**What you are asked to do:** Wherever the word "firstDeriv" appears in a line of the records, copy that line.

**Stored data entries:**

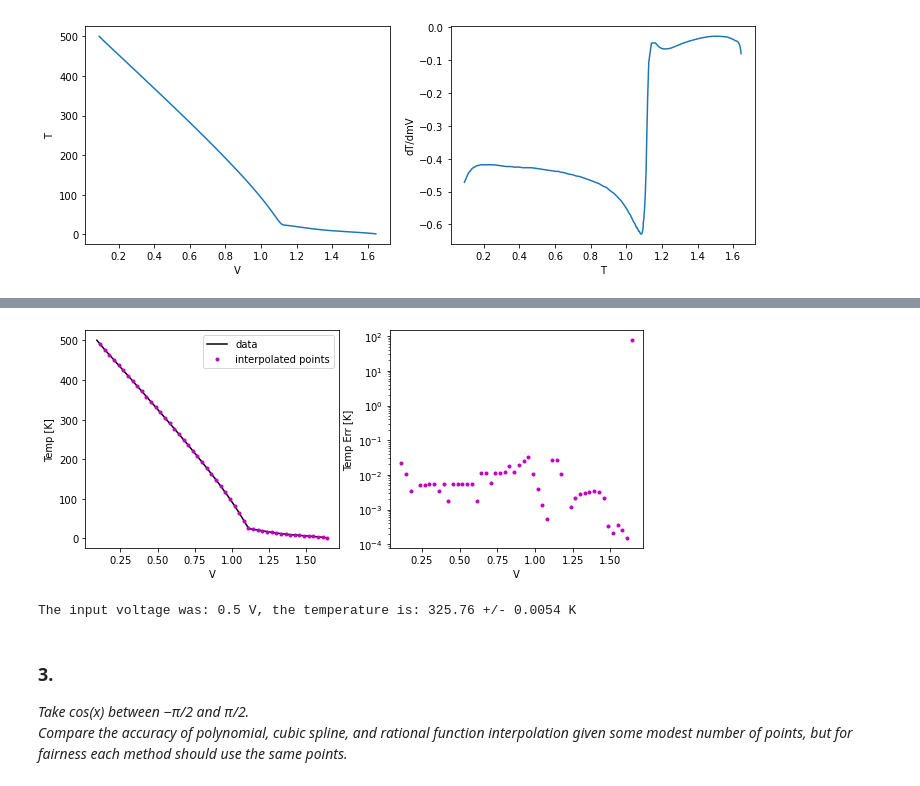
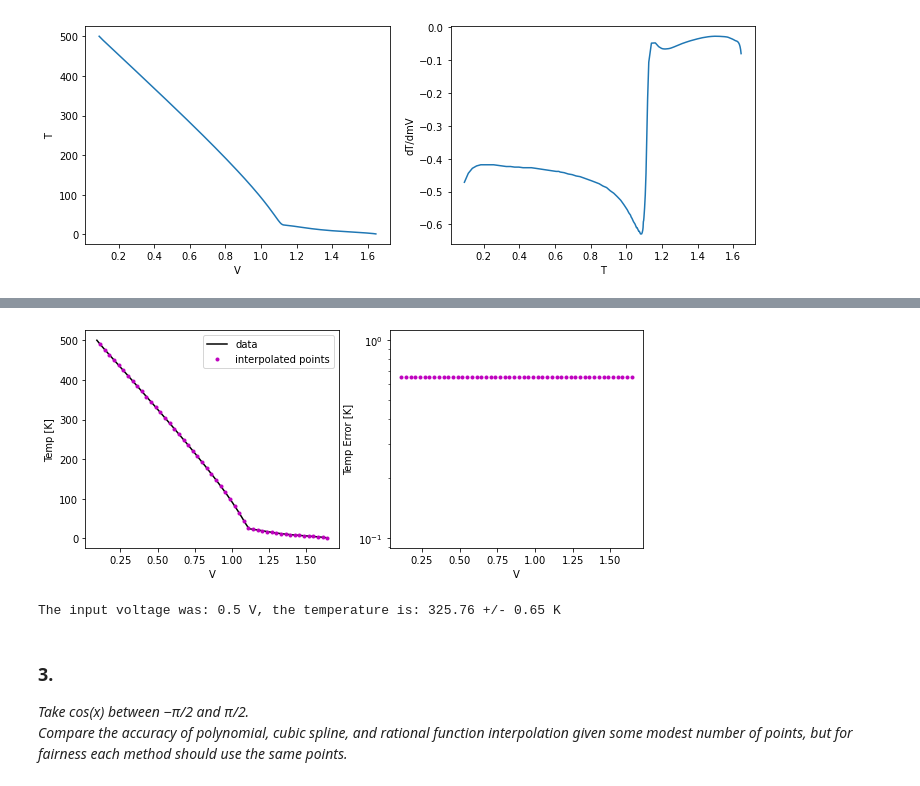
Before and after one commit to eklem1/Phys512_EK, a Jupyter notebook: PS1/PS1_work.ipynb, the cells around one changed output, grey strips where cells are left out. Cells and saved outputs as stored; diff of their text form; code cells hidden in the pictures.

```diff
--- a/PS1/PS1_work.ipynb
+++ b/PS1/PS1_work.ipynb
@@ -166,7 +174,4 @@ So for each interval of ($x_0, x_1$), I will find the second derivative numerica
 # %%
-#got to fit the data and get error -> need to invert first
-# can use dervi for error bounds
-
 #linear equation from two points
 def lin_equ(l1, l2):
 
@@ -175,12 +180,23 @@ def lin_equ(l1, l2):
 #     print(m, c)
     return lambda x: m*x+c
 
+#max error bound from fitting with only half the data
+def splitErr(data):
+    splitData = [data[0][::2], data[1][::2], data[2][::2]]
+    splitx = data[1][1::2]
+    #get fitted values, but not error so it's not recursive
+    y_interp, y_interp_err = linearInterp(splitData, splitx, err = 'none')
+
+    err = np.max(np.abs(y_interp-data[0][1::2]))
+    return err
+
 #linear interpolation
-def linearInterp(data, x):
+def linearInterp(data, x, err = 'split'):
     y_interp = []
     errors = []
     firstDeriv = data[2] * 1/1000
 
+    #make sure the inputed voltage(s) is an array
     if isinstance(x, int) or isinstance(x, float):
         x = [x]
 
@@ -188,7 +204,6 @@ def linearInterp(data, x):
 
         #finds right neighbour of x[i] in the data
         myind=np.argmax(np.where(x[i]<data[1]))
-#         print(x[i], myind)
 
         #get linear function from two closest points
         f = lin_equ((data[1][myind], data[0][myind]), (data[1][myind-1], data[0][myind-1]))
@@ -196,35 +211,44 @@ def linearInterp(data, x):
         #evaluate at x
         y_interp.append(f(x[i]))
 
-        #get second derivative (this is pretty rough)
-        second_deriv = (1/firstDeriv[myind-1] - 1/firstDeriv[myind])/(data[1][myind-1] - data[1][myind])
+        #linear error method
+        if err == 'linear':
 
-        if second_deriv == 0:
-            second_deriv = (1/firstDeriv[myind-2] - 1/firstDeriv[myind+1])/(data[1][myind-2] - data[1][myind+1])
+            #get second derivative (this is pretty rough)
+            second_deriv = (1/firstDeriv[myind-1] - 1/firstDeriv[myind])/(data[1][myind-1] - data[1][myind])
 
-        errors.append((data[1][myind] - data[1][myind-1])**2/8 * np.abs(second_deriv))
+            if second_deriv == 0:
+                second_deriv = (1/firstDeriv[myind-2] - 1/firstDeriv[myind+1])/(data[1][myind-2] - data[1][myind+1])
+
+            errors.append((data[1][myind] - data[1][myind-1])**2/8 * np.abs(second_deriv))
+
+    #splitting data in two method (upper bound on error)
+    if err not in ['linear', 'none']:
+        errors = np.ones(len(x))*splitErr(data)
 
     return y_interp, errors
 # %%
 #plotting data and interpolated points
 x = np.linspace(data[1][-2], data[1][1], 50)
 
-y_interp, y_interp_err = linearInterp(data, x)
+#switch which line is uncommented to switch the error method
+y_interp, y_interp_err = linearInterp(data, x, err = 'split')
+# y_interp, y_interp_err = linearInterp(data, x, err = 'linear')
 
 fig, ax = plt.subplots(1, 2, figsize=(10,4))
 ax[0].plot(data[1], data[0], color="black", label="data")
 ax[0].plot(x, y_interp, ls = '', marker=".", color="m", label="interpolated points")
 ax[0].legend()
 
 ax[0].set_xlabel('V')
 ax[0].set_ylabel('Temp [K]')
 
 ax[1].semilogy(x, y_interp_err, ls = '', marker=".", color="m")
 ax[1].set_xlabel('V')
-ax[1].set_ylabel('Temp Err [K]')
+ax[1].set_ylabel('Temp Error [K]')
 plt.show()
 # %% [output]
-[figure, old version]
+[figure, new version]
 # %%
 #enter your own number here:
 x = 0.5 #K
@@ -232,9 +256,9 @@ x = 0.5 #K
 y_interp, y_interp_err = linearInterp(data, x)
 
 # arbitrary voltage and interpolate to return a temperature.
-print("The input voltage was: {0} V, the temperature is: {1:.2f} +/- {2:.4f} K".format(x, y_interp[0], y_interp_err[0]))
+print("The input voltage was: {0} V, the temperature is: {1:.2f} +/- {2:.2f} K".format(x, y_interp[0], y_interp_err[0]))
 # %% [output]
-The input voltage was: 0.5 V, the temperature is: 325.76 +/- 0.0054 K
+The input voltage was: 0.5 V, the temperature is: 325.76 +/- 0.65 K
 # %% [markdown]
 ### 3.
 *Take cos(x) between −π/2 and π/2.
```
Also changed, not shown: parts of 19 cells of this notebook.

**Reply:**
     firstDeriv = data[2] * 1/1000
-        second_deriv = (1/firstDeriv[myind-1] - 1/firstDeriv[myind])/(data[1][myind-1] - data[1][myind])
-            second_deriv = (1/firstDeriv[myind-2] - 1/firstDeriv[myind+1])/(data[1][myind-2] - data[1][myind+1])
+            second_deriv = (1/firstDeriv[myind-1] - 1/firstDeriv[myind])/(data[1][myind-1] - data[1][myind])
+                second_deriv = (1/firstDeriv[myind-2] - 1/firstDeriv[myind+1])/(data[1][myind-2] - data[1][myind+1])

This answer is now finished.